— Task directions —
From the entries that follow, extract each line holding the string "width".
-------- Record set --------
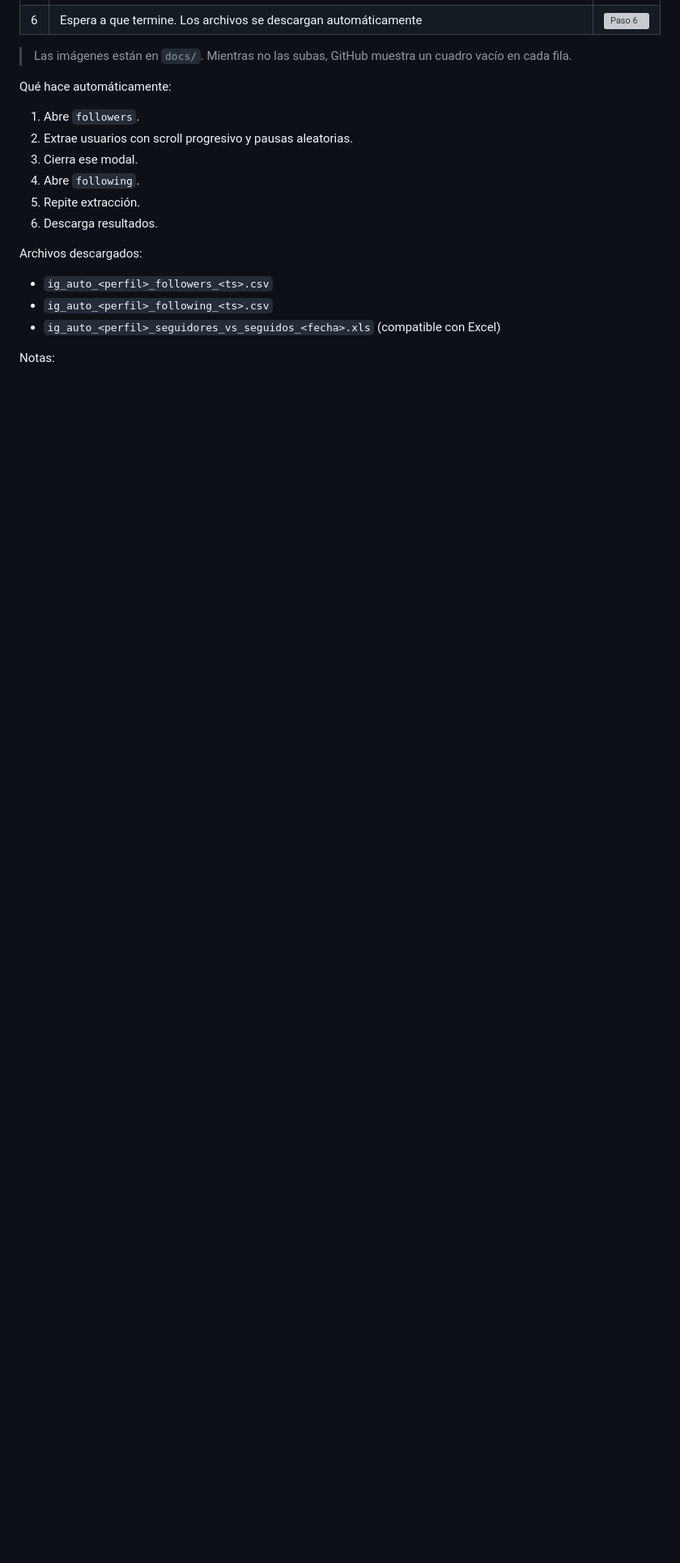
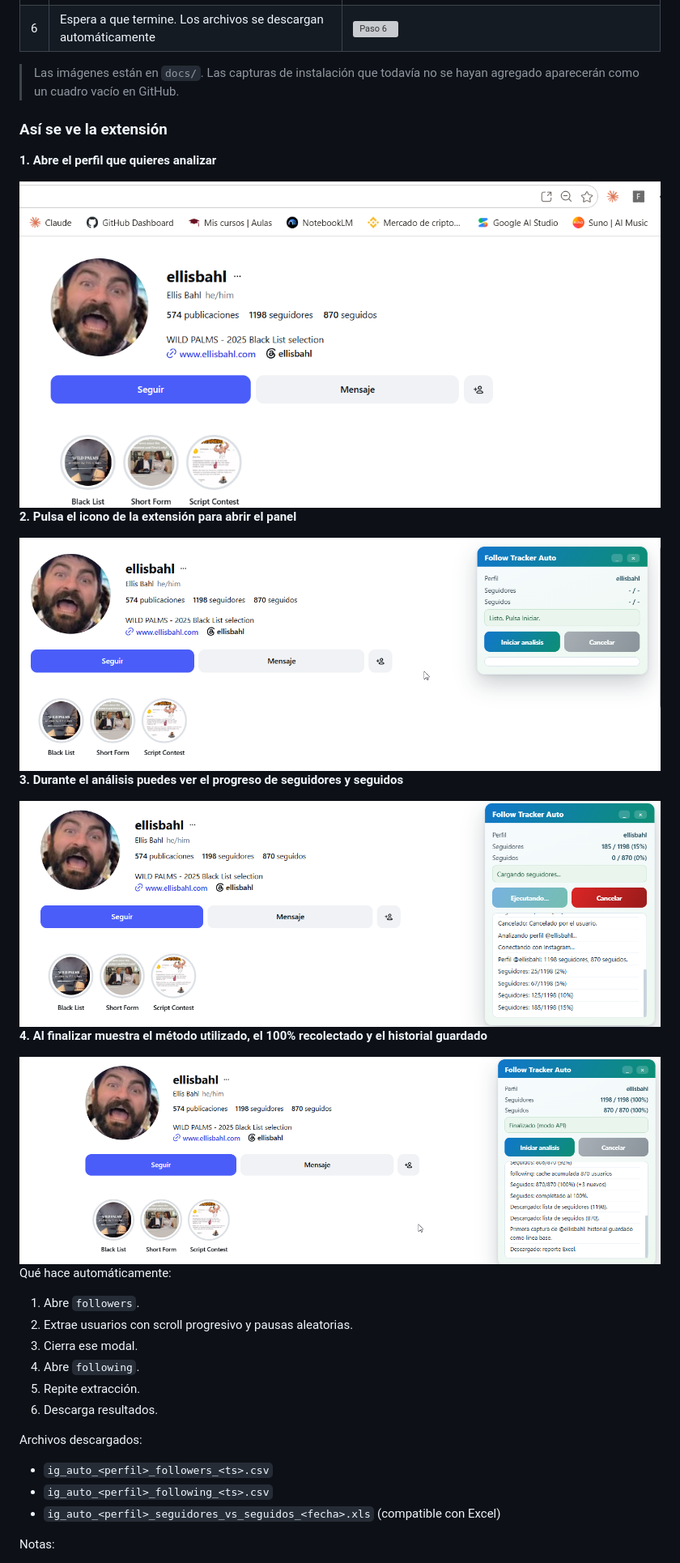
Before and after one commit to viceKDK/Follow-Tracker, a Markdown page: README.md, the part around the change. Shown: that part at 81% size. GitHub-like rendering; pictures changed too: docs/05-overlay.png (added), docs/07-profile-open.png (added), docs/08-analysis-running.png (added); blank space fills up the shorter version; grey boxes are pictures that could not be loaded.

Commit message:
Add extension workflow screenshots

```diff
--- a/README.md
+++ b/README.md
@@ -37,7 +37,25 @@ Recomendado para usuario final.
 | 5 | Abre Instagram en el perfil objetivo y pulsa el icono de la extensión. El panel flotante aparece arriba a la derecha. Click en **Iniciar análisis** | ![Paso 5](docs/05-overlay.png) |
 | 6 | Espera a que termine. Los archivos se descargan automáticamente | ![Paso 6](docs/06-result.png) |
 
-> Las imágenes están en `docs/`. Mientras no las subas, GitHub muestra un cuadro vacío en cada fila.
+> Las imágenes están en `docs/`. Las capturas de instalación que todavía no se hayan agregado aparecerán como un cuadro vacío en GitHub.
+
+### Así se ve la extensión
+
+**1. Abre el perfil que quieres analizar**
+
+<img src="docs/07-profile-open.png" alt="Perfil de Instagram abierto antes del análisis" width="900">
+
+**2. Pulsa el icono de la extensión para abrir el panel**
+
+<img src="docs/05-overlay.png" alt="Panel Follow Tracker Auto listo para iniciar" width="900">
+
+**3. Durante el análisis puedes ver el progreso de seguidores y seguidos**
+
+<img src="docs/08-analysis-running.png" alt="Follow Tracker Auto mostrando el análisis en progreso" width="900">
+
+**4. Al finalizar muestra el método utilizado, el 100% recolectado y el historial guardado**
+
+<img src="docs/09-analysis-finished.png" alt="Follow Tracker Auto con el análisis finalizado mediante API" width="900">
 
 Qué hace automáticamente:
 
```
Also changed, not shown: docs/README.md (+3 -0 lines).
--------
-------- Record set --------
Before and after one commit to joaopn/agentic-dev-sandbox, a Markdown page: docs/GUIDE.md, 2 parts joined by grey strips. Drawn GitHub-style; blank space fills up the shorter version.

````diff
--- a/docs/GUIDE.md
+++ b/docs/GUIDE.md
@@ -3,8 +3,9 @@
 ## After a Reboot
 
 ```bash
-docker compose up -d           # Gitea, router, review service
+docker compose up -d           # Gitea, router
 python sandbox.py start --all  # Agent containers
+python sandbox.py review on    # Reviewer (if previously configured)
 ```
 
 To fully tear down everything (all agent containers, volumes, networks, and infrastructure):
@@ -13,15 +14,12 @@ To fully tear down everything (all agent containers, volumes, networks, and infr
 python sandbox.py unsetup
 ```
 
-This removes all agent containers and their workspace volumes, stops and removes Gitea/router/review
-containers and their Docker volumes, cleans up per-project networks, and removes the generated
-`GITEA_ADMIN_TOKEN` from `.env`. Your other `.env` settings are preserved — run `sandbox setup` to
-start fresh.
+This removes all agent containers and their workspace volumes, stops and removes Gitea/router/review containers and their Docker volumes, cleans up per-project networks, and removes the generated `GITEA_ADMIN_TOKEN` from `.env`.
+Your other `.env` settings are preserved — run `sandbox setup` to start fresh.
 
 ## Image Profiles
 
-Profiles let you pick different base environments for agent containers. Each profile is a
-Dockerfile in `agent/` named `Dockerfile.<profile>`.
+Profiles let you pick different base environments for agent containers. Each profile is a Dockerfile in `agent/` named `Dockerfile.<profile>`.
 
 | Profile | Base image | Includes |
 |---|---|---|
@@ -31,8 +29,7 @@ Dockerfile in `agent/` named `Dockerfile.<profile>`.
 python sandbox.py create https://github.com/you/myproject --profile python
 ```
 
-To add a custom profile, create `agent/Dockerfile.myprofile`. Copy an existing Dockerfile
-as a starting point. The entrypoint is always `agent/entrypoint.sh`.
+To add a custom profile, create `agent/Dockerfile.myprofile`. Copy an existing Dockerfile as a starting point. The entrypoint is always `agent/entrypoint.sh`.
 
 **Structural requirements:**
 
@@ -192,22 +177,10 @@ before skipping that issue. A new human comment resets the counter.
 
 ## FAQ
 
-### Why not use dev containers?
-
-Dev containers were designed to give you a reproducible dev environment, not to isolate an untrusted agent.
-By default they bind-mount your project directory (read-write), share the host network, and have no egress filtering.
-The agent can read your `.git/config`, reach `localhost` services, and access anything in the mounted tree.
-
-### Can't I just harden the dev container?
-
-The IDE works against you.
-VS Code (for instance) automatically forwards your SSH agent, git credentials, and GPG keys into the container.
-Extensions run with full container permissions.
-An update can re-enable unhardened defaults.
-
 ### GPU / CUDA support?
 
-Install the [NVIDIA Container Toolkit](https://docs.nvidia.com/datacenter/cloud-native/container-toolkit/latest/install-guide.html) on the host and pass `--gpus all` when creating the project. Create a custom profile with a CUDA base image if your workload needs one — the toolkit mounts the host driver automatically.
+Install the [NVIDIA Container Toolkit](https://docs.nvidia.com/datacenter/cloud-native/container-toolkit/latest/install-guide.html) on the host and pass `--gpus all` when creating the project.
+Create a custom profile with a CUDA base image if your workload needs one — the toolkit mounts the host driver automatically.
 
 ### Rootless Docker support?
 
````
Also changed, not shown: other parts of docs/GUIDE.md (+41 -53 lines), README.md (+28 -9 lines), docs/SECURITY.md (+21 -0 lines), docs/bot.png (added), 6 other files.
--------
— Exercise response —
+<img src="docs/07-profile-open.png" alt="Perfil de Instagram abierto antes del análisis" width="900">
+<img src="docs/05-overlay.png" alt="Panel Follow Tracker Auto listo para iniciar" width="900">
+<img src="docs/08-analysis-running.png" alt="Follow Tracker Auto mostrando el análisis en progreso" width="900">
+<img src="docs/09-analysis-finished.png" alt="Follow Tracker Auto con el análisis finalizado mediante API" width="900">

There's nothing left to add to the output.